**What is being asked**
When the string "CHANGELOG" is part of a line below, that line should be copied.

━━━━━━━━━━━━━━━━

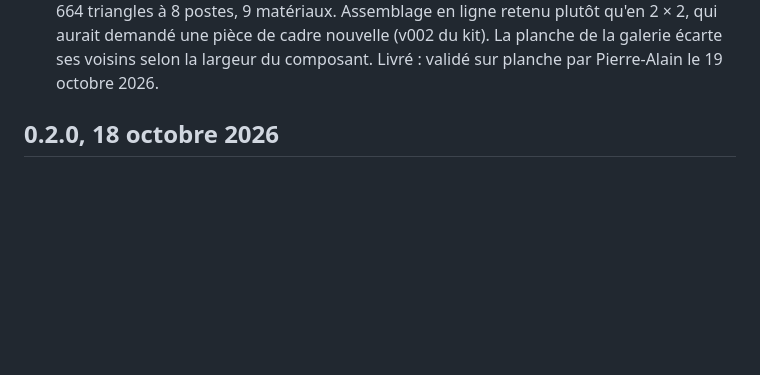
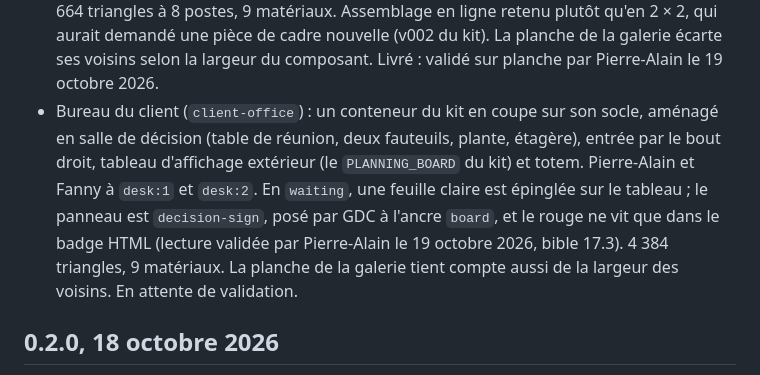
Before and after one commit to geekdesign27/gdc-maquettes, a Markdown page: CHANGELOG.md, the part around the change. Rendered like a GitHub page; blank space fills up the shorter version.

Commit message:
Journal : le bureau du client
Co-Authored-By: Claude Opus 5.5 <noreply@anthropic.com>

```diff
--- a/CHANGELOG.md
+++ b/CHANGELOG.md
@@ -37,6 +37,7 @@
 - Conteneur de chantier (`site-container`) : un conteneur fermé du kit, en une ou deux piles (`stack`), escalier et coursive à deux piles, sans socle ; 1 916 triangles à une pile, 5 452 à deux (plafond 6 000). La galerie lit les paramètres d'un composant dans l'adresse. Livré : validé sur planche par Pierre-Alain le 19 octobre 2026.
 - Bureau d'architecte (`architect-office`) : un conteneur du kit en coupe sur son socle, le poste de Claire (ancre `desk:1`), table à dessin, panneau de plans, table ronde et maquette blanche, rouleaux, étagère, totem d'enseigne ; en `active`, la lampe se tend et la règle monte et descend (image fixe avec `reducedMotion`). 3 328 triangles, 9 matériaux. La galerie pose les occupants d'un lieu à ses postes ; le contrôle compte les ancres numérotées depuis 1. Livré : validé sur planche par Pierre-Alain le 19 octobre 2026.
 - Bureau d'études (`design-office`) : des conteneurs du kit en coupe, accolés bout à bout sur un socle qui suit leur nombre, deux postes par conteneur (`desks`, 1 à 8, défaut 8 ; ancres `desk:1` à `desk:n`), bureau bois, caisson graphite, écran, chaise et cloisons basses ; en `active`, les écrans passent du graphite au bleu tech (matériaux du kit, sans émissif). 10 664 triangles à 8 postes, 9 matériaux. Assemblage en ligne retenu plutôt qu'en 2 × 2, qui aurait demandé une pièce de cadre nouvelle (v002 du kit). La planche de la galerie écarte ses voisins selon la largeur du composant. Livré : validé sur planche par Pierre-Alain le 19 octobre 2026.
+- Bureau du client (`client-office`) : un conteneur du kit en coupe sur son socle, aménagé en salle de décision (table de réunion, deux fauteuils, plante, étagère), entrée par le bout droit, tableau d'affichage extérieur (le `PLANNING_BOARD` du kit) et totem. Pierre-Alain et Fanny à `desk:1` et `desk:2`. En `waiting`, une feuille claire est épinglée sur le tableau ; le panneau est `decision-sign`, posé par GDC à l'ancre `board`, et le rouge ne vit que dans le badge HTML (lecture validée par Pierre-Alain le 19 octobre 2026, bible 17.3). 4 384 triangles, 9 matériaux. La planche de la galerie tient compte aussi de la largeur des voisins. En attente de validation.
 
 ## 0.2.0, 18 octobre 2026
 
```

━━━━━━━━━━━━━━━━

**Output of the task**
Before and after one commit to geekdesign27/gdc-maquettes, a Markdown page: CHANGELOG.md, the part around the change. Rendered like a GitHub page; blank space fills up the shorter version.
--- a/CHANGELOG.md
+++ b/CHANGELOG.md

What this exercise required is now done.